A while back, I had a conversation with some family, without getting too much into detail, they called a neighborhood my wife was from a “shitty neighborhood”. A jaw-dropping comment to say the least, it had similar vibes as Trump referring to Haiti and African nations as “shithole countries”. It's interesting how many Black people carry this elitist attitude toward the hood like our parents and grandparents weren’t there just 20-30 years ago. Many of us are a single generation removed from the hood. Even still, so many look down on the hood and sound no better than the disconnected white people that curse our community while consciously ignoring the systems that led to the downfall and consistent oppression of it. That is self-hate. Change my mind.
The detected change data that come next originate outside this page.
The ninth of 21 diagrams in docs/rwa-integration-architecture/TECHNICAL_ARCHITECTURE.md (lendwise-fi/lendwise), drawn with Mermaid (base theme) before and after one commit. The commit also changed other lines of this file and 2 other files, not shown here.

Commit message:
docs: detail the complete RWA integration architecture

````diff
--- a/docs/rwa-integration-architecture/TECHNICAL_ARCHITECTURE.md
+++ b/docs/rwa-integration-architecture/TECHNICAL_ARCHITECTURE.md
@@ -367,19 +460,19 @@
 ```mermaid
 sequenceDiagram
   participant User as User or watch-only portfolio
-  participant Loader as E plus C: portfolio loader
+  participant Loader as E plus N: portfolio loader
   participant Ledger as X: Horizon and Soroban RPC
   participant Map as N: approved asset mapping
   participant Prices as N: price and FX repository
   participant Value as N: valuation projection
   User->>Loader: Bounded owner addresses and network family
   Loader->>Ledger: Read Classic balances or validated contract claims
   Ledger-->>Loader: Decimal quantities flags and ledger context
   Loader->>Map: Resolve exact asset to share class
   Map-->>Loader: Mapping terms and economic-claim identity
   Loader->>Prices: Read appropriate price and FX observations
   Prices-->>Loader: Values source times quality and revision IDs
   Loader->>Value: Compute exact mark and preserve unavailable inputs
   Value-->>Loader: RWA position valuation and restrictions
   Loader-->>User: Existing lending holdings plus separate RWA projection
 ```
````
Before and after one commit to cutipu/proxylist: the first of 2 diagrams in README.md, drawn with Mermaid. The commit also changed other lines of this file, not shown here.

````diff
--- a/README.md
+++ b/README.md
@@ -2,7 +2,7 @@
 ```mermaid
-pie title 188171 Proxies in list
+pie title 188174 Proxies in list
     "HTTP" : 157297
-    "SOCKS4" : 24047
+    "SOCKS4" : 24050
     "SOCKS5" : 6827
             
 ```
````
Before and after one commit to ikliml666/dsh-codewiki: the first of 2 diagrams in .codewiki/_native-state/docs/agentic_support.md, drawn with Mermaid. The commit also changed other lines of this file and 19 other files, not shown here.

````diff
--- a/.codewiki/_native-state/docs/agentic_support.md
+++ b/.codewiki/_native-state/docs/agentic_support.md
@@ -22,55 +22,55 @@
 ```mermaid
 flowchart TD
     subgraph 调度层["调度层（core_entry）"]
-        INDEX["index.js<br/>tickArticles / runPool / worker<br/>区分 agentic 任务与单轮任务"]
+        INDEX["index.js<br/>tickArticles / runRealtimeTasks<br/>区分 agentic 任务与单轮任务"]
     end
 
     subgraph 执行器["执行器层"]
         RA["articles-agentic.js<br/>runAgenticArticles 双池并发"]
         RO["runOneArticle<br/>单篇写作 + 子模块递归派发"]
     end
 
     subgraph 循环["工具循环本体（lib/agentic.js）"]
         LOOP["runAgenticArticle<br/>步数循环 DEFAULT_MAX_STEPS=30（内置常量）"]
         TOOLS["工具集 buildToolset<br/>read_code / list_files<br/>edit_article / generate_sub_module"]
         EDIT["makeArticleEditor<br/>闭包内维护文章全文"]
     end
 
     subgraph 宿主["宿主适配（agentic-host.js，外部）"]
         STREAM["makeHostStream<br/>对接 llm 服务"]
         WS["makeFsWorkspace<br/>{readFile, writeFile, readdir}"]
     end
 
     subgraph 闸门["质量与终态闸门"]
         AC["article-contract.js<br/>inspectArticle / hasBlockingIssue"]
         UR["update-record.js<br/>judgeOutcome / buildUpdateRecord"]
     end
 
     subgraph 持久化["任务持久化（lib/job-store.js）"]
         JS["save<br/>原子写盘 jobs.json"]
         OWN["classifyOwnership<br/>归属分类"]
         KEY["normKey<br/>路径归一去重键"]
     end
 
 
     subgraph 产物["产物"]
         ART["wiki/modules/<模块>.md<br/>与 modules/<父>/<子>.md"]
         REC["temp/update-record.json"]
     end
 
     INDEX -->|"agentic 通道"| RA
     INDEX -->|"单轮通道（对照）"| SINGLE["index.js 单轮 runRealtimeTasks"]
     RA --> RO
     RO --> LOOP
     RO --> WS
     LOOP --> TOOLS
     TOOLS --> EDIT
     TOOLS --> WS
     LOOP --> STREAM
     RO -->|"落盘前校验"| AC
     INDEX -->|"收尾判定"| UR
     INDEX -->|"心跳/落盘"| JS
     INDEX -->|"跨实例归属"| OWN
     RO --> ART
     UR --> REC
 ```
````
I’ve seen friends and random Black men oppose the Black Lives Matter movement. Claiming it is a feminist movement that disregards and emasculates Black men. Mind. Blown. They don't agree with the mission statement because it does not specifically mention Black men like it does Black women and Black LGBTQ+. Damon Young said it best, straight Black men are the white men of Black people. Black men exude the same privilege as white men when it comes to the Black community. We expect things to be tailored to us, our women should submit to us (even when we haven’t established ourselves as a trustworthy partner, reliable leader, or provider), we are threatened when our women refer to themselves as independent, and we are offended when our women challenge us to be better. In reality, Black Lives Matter was conceptualized because of the violence committed against Black men by police and other white entities. While the feminist movement of yester-year did not include Black women despite their major contributions, there is enough space in this movement to fight for the lives of Black women, and Black LGBTQ+ people because their Black lives matter just as much as Black men’s.
“Feminism is a movement to end sexism, sexist exploitation, and oppression.” - bell hooks
Feminism has nothing to do with taking from Black men, only leveling the playing field and uplifting Black women. Change my mind.
Last one (for now) so many people (mostly black men) expressed how they hated both Trump & Hillary in 2016 so they didn't vote and after three and a half years of Trump, they now hate both Trump & Biden for this election so they're on the fence again. Hell, I never liked Trump, and Biden wasn't in my top 3 during the primary. But I do support putting my family and Black people as a whole in the best position to succeed. I think we have to change the narrative from the lesser of two evils to who will provide Black people the most in this 4-year window. In a perfect world, there are multiple political parties with an equal chance of winning an election. I would be voting for a Black man or Black woman that has a realistic plan to create positive and sustaining opportunities for Black families and businesses. This person would be scandal-free and unwavering in their commitment to uplifting Black folk. But this isn’t a perfect world, and there isn’t a perfect candidate. So, we have to consider who can move the needle forward, whom can we apply the proper pressure to see real change. We do this and at the same time, we find Black candidates that we can elect. I believe that we have started on that path, but not voting stifles our progress. Change my mind.
I think these conversations are difficult in general, but especially when family and friends are on the opposite side of what we thought was common sense. They are difficult but necessary conversations.